- Is the “unborn family” one that might have spoken Gaelic?
- What might the “doll in the trash” represent?
In Jack Bragen’s The Reputation of the Wedge Warriors:
- What are the Wedge Warriors? Who is the narrator? Does the narrator have a name?
- Why do the Wedge Warriors engage the narrator to perform a mission for which he is unqualified? Why does he accept? Why is he sent on a “suicide mission”?
- The narrator is supposed to destroy seven military satellites. For what purpose?
- The military satellites are remarkably undefended. Could they not be taken out more easily by missiles?
- What clues might suggest that the story is actually a chapter excerpted from a larger work?
In Robert Walton’s Moroni:
- Does the ending overstep Bewildering Stories’ “dead narrator” guideline?
- “Moroni” is the name of the iconic angel of the LDS (Mormon) church. Does the supernatural character in the story expressly represent any particular sect?
- Moroni claims to be one of a group of similar entities. What seems to be their purpose?
- The being says, “We harm you.” How does it justify its contacting this particular mountain climber? Or is it engaging in a friendly pre-death conversation?
- What information about the future does Moroni give the mountain climber? Could he follow up on it, if he lived?

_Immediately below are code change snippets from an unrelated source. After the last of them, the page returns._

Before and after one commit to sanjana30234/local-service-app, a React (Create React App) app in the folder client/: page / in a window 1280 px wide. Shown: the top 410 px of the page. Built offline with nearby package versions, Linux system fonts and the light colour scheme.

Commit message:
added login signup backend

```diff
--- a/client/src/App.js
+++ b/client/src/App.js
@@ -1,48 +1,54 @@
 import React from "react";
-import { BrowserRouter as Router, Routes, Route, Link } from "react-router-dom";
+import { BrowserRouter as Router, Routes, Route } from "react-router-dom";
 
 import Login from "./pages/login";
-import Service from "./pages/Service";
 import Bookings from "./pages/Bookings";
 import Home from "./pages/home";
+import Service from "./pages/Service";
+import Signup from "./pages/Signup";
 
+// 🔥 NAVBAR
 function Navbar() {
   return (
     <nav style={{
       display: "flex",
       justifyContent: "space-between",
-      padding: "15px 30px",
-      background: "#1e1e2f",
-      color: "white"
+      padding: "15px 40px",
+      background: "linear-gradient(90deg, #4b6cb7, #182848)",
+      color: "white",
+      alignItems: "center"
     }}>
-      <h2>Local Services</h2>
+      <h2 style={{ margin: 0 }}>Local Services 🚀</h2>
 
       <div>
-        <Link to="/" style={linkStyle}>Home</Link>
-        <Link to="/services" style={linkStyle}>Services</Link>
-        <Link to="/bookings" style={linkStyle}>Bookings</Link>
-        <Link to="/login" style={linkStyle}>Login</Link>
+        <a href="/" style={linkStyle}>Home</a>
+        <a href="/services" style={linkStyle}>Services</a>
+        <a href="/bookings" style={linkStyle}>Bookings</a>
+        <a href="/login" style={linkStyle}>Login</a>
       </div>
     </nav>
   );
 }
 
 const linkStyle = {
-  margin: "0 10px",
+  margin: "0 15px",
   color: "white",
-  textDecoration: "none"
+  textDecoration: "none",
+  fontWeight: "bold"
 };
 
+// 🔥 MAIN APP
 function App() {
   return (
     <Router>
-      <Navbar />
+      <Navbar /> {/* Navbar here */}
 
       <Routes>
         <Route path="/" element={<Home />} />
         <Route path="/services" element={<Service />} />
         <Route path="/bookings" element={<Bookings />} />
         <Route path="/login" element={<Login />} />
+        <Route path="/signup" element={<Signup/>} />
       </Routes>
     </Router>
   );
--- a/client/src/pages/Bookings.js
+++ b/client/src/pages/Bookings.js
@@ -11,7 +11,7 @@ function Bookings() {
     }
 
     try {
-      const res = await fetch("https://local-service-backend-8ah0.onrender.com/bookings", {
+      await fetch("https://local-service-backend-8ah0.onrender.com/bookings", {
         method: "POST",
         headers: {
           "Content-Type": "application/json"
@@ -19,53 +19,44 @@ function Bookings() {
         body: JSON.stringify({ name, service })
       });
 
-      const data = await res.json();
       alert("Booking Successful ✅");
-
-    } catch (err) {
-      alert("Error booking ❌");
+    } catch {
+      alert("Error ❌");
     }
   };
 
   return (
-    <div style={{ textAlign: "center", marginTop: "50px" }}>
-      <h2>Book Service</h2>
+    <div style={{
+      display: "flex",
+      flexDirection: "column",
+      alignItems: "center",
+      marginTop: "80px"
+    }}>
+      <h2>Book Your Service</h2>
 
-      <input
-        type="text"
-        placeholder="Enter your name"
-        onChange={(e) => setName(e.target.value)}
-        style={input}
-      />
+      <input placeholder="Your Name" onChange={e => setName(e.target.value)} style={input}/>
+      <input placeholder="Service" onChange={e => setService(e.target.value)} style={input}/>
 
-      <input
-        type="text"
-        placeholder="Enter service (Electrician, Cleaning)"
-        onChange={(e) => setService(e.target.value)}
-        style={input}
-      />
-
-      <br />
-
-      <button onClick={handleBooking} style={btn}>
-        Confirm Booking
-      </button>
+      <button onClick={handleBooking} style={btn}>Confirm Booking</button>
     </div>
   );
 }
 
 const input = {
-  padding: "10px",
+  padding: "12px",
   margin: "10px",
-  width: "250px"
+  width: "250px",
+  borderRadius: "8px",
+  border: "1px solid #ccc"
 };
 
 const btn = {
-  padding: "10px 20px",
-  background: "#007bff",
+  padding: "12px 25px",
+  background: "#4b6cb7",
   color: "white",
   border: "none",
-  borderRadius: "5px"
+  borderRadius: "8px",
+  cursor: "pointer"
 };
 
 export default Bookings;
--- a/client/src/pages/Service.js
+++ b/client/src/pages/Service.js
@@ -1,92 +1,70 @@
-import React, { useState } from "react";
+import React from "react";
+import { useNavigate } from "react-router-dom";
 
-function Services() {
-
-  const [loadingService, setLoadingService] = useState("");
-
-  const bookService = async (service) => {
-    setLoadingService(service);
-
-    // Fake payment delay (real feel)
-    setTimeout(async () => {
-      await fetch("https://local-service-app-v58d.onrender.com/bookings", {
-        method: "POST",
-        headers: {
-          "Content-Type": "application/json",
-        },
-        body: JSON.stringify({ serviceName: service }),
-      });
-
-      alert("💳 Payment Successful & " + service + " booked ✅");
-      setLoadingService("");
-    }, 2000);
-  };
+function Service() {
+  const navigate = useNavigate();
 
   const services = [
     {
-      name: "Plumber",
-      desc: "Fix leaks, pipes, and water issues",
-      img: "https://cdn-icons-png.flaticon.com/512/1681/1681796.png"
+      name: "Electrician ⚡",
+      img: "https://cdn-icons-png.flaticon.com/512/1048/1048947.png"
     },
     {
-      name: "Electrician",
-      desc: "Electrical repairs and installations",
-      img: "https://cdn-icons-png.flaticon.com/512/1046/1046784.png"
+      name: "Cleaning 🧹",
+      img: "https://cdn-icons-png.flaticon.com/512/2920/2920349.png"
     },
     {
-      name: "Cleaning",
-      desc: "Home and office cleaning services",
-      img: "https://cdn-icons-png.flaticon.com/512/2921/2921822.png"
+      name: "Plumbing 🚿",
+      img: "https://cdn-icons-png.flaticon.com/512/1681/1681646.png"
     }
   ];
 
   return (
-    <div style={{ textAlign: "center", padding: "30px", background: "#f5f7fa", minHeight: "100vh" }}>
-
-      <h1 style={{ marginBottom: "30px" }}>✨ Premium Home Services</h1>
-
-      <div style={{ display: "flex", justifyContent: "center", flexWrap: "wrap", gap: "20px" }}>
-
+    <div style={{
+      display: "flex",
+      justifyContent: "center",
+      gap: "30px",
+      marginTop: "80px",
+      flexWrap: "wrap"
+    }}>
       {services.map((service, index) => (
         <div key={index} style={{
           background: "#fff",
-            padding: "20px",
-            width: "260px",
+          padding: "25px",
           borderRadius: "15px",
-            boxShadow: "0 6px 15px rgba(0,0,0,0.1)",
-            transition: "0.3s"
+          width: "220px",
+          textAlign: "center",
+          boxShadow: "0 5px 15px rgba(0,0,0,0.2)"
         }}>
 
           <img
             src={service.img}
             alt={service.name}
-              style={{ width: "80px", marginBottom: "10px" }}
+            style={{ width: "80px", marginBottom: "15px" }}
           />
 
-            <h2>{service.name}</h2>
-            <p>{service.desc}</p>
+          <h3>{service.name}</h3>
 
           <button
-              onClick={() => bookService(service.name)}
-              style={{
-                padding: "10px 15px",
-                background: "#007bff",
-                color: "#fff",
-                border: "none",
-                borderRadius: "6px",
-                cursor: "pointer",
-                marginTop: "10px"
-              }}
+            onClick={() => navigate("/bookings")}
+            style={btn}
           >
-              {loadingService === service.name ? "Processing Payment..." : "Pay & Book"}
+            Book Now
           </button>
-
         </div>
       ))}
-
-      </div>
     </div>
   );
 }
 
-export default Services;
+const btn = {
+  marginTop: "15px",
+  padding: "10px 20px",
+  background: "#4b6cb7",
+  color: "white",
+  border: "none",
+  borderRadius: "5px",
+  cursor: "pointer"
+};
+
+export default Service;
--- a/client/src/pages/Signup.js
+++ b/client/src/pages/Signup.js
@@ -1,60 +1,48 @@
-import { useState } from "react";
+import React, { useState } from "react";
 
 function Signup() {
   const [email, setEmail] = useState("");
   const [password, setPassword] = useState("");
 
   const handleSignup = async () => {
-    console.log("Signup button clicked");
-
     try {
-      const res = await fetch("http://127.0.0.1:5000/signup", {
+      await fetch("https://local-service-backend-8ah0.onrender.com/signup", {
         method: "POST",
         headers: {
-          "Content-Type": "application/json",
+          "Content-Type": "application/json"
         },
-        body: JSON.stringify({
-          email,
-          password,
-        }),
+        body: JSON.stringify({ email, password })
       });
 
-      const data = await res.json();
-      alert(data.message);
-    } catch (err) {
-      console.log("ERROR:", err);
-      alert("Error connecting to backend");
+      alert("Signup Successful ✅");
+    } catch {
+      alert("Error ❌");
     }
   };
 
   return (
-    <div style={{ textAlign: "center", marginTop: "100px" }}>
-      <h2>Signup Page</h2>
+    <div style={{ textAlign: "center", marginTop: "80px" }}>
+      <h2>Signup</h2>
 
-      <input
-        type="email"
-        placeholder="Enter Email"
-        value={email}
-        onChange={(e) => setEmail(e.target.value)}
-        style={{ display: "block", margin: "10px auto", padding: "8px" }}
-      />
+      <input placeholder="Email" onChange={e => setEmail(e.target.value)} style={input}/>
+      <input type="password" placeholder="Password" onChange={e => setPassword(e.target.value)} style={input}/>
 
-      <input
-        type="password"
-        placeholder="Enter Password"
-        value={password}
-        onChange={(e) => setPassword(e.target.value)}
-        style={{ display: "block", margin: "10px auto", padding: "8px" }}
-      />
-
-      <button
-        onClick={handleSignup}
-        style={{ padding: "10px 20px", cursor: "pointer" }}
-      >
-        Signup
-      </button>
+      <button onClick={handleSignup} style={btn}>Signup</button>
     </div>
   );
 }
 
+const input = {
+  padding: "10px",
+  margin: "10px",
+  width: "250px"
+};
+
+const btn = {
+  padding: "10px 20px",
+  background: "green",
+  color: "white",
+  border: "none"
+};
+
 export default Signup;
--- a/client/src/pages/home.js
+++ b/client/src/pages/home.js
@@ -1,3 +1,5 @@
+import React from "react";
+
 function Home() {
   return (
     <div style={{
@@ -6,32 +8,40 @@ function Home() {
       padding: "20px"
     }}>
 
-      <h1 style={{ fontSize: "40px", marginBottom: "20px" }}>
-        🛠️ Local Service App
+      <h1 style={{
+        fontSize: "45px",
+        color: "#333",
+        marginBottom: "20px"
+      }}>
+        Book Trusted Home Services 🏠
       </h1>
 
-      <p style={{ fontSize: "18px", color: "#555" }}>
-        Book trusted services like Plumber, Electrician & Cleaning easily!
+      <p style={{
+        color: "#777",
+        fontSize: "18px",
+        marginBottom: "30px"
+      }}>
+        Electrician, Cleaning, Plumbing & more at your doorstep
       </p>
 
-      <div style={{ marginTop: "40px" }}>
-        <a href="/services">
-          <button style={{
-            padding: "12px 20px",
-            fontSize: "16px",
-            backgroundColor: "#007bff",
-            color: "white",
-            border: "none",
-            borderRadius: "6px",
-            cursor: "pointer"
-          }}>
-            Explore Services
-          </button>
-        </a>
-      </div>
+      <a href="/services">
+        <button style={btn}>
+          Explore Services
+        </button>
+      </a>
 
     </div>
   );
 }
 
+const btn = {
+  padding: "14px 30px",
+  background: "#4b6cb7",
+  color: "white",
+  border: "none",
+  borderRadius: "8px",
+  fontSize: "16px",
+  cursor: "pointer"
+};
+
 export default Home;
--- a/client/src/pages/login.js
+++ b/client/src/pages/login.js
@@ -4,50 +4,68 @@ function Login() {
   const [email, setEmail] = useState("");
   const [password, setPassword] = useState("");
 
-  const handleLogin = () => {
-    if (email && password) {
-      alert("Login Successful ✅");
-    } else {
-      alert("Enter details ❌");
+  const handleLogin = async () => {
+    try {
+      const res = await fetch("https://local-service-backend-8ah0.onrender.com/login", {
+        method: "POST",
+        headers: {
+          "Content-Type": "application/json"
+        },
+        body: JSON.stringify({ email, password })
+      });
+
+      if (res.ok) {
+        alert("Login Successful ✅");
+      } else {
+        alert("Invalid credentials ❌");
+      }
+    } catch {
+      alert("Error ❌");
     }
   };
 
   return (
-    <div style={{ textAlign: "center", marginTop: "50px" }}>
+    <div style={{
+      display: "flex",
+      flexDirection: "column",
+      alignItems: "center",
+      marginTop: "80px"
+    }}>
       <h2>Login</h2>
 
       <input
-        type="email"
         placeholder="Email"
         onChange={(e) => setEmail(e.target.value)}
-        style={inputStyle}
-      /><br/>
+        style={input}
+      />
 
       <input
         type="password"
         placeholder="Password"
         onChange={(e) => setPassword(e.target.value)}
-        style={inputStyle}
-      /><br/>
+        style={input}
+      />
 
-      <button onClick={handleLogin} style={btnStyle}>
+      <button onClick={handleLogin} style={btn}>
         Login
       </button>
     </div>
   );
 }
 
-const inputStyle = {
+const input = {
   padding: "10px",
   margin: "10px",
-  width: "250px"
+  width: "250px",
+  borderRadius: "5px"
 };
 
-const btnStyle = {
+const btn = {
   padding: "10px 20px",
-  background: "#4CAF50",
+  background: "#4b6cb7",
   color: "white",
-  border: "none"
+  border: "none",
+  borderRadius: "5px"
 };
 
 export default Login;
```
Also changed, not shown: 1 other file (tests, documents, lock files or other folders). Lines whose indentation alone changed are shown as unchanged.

- How much matter is really needed to produce a “fusion reaction”?
What is a Bewildering Stories Challenge?